- ASSIGNED TASK: Each record that follows is to be output in full, precisely as written.

- AVAILABLE RECORDS:
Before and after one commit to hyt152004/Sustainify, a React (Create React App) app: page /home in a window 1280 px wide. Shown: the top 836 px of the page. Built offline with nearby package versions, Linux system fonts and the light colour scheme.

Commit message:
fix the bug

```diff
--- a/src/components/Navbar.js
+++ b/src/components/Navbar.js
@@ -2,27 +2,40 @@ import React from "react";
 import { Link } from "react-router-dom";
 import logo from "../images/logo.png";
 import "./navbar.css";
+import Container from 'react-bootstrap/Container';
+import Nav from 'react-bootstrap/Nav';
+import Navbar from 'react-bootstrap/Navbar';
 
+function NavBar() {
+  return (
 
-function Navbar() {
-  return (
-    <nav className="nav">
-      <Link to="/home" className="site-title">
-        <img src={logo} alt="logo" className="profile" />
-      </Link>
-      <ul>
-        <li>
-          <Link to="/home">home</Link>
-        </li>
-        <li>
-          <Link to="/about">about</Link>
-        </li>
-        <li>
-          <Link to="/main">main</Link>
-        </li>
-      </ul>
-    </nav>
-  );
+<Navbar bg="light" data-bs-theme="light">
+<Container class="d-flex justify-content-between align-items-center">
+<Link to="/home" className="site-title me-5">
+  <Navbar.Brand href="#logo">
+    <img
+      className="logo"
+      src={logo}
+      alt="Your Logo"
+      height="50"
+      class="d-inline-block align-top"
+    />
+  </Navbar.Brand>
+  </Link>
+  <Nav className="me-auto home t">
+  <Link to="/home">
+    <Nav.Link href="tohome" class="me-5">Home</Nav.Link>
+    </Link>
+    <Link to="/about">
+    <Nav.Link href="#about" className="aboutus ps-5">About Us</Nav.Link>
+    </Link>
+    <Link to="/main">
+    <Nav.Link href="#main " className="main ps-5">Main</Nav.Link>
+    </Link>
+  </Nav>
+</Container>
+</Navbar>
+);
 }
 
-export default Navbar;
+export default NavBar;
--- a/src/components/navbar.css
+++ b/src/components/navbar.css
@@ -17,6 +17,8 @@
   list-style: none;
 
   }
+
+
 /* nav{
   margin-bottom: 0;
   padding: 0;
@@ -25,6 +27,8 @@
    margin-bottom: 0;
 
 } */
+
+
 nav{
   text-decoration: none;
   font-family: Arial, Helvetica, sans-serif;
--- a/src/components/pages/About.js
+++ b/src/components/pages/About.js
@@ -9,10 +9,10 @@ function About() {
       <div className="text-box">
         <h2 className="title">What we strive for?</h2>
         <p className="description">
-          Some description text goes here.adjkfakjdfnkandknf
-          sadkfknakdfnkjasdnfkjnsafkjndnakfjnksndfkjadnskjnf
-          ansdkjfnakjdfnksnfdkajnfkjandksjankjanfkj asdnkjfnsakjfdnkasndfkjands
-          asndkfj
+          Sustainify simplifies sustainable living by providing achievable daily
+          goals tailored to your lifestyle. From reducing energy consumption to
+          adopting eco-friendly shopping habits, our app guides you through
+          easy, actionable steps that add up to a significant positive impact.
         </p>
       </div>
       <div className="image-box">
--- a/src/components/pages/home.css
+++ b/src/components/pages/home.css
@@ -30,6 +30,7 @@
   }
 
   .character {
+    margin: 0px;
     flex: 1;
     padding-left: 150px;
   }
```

- YOUR RESPONSE:
Before and after one commit to hyt152004/Sustainify, a React (Create React App) app: page /home in a window 1280 px wide. Shown: the top 836 px of the page. Built offline with nearby package versions, Linux system fonts and the light colour scheme.

Commit message:
fix the bug

```diff
--- a/src/components/Navbar.js
+++ b/src/components/Navbar.js
@@ -2,27 +2,40 @@ import React from "react";
 import { Link } from "react-router-dom";
 import logo from "../images/logo.png";
 import "./navbar.css";
+import Container from 'react-bootstrap/Container';
+import Nav from 'react-bootstrap/Nav';
+import Navbar from 'react-bootstrap/Navbar';
 
+function NavBar() {
+  return (
 
-function Navbar() {
-  return (
-    <nav className="nav">
-      <Link to="/home" className="site-title">
-        <img src={logo} alt="logo" className="profile" />
-      </Link>
-      <ul>
-        <li>
-          <Link to="/home">home</Link>
-        </li>
-        <li>
-          <Link to="/about">about</Link>
-        </li>
-        <li>
-          <Link to="/main">main</Link>
-        </li>
-      </ul>
-    </nav>
-  );
+<Navbar bg="light" data-bs-theme="light">
+<Container class="d-flex justify-content-between align-items-center">
+<Link to="/home" className="site-title me-5">
+  <Navbar.Brand href="#logo">
+    <img
+      className="logo"
+      src={logo}
+      alt="Your Logo"
+      height="50"
+      class="d-inline-block align-top"
+    />
+  </Navbar.Brand>
+  </Link>
+  <Nav className="me-auto home t">
+  <Link to="/home">
+    <Nav.Link href="tohome" class="me-5">Home</Nav.Link>
+    </Link>
+    <Link to="/about">
+    <Nav.Link href="#about" className="aboutus ps-5">About Us</Nav.Link>
+    </Link>
+    <Link to="/main">
+    <Nav.Link href="#main " className="main ps-5">Main</Nav.Link>
+    </Link>
+  </Nav>
+</Container>
+</Navbar>
+);
 }
 
-export default Navbar;
+export default NavBar;
--- a/src/components/navbar.css
+++ b/src/components/navbar.css
@@ -17,6 +17,8 @@
   list-style: none;
 
   }
+
+
 /* nav{
   margin-bottom: 0;
   padding: 0;
@@ -25,6 +27,8 @@
    margin-bottom: 0;
 
 } */
+
+
 nav{
   text-decoration: none;
   font-family: Arial, Helvetica, sans-serif;
--- a/src/components/pages/About.js
+++ b/src/components/pages/About.js
@@ -9,10 +9,10 @@ function About() {
       <div className="text-box">
         <h2 className="title">What we strive for?</h2>
         <p className="description">
-          Some description text goes here.adjkfakjdfnkandknf
-          sadkfknakdfnkjasdnfkjnsafkjndnakfjnksndfkjadnskjnf
-          ansdkjfnakjdfnksnfdkajnfkjandksjankjanfkj asdnkjfnsakjfdnkasndfkjands
-          asndkfj
+          Sustainify simplifies sustainable living by providing achievable daily
+          goals tailored to your lifestyle. From reducing energy consumption to
+          adopting eco-friendly shopping habits, our app guides you through
+          easy, actionable steps that add up to a significant positive impact.
         </p>
       </div>
       <div className="image-box">
--- a/src/components/pages/home.css
+++ b/src/components/pages/home.css
@@ -30,6 +30,7 @@
   }
 
   .character {
+    margin: 0px;
     flex: 1;
     padding-left: 150px;
   }
```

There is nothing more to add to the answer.